Watch John Burrows' presentation of "Aki-noomaagewin (Earth's Teachings): Stories of the Fall, Indigenous Law and Reconciliation" online now [.mov - please allow approximately 10 minutes for full download]
Thursday, October 25, 7p.m.
"Reconciliation Here on Earth: Shared Responsibilities"
Dr. James Tully
Ondaatje Hall, McCain Building
The third and final speaker is one of this year’s national Killam Prize winners, Professor James Tully, Distinguished Professor of Political Science, Law, Indigenous Governance and Philosophy at the U. of Victoria. Dr. Tully will speak on “Reconciliation as being-peace” both in relations between peoples, and in relations with the common earth on which we live and strive to flourish together. Prof. Tully has suggested provisionally that he will set out a number of different ways in which ‘reconciliation’ has been understood and then make a series of arguments for one particular understanding, as the best way forward in the next decade. His approach is to seek a double move in reconciliation — the first move being reconciliation between peoples for past wrongs done, and the second, necessarily related move being a non-violent reconciliation of our modes of living with the earth, both Indigenous and non-Indigenous. The latter, shared responsibility answers an imperative of our contemporary condition, embracing a positive mutual way forward, beyond redress of past harms.

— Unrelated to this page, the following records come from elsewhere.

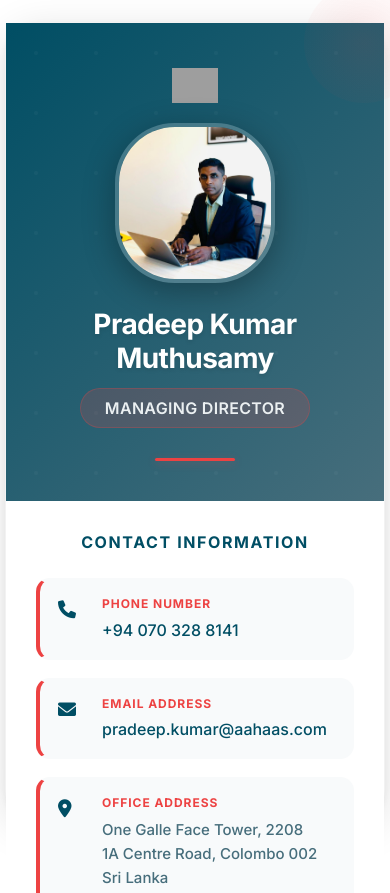
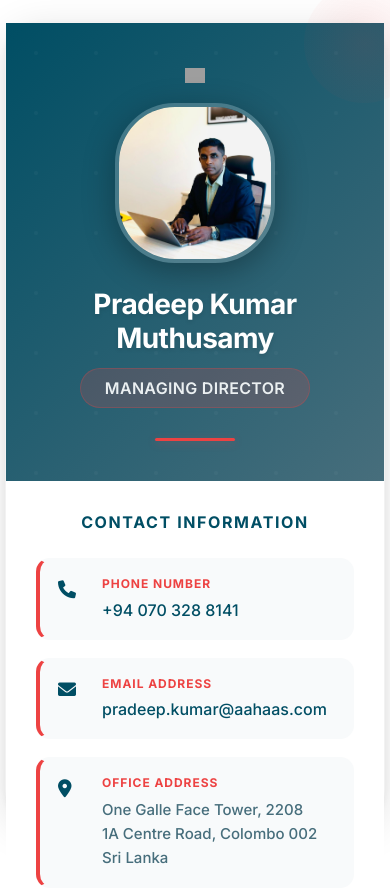
Before and after one commit to parindaSathsara/aahaas-profile, a plain HTML site: page index.html in a window 390 px wide. Shown: the top 893 px of the page. Drawn offline with Linux system fonts and the light colour scheme; grey boxes are pictures that could not be loaded.

Commit message:
commit changes

```diff
--- a/index.html
+++ b/index.html
@@ -340,7 +340,7 @@
 
         .logo {
           width: 150px;
-          height: 65px;
+          height: 45px;
         }
       }
 
```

Professor Tully is among the most influential political philosophers in Canada and beyond, author or editor of eight books and many articles in the field of contemporary political and legal philosophy and its history, and in Canadian political and legal philosophy. He was also a Senior advisor to the Royal Commission on Aboriginal Peoples. In 2010, he was awarded the prestigious Killam prize in recognition of his distinguished career and exceptional contributions to Canadian social science scholarship and public life. His monographs include the two-volume Public Philosophy in a New Key (Cambridge, 2008), Strange Multiplicity: Constitutionalism in the Age of Diversity (Cambridge, 1995), and A Discourse on Property: John Locke and his Adversaries (Cambridge, 1980).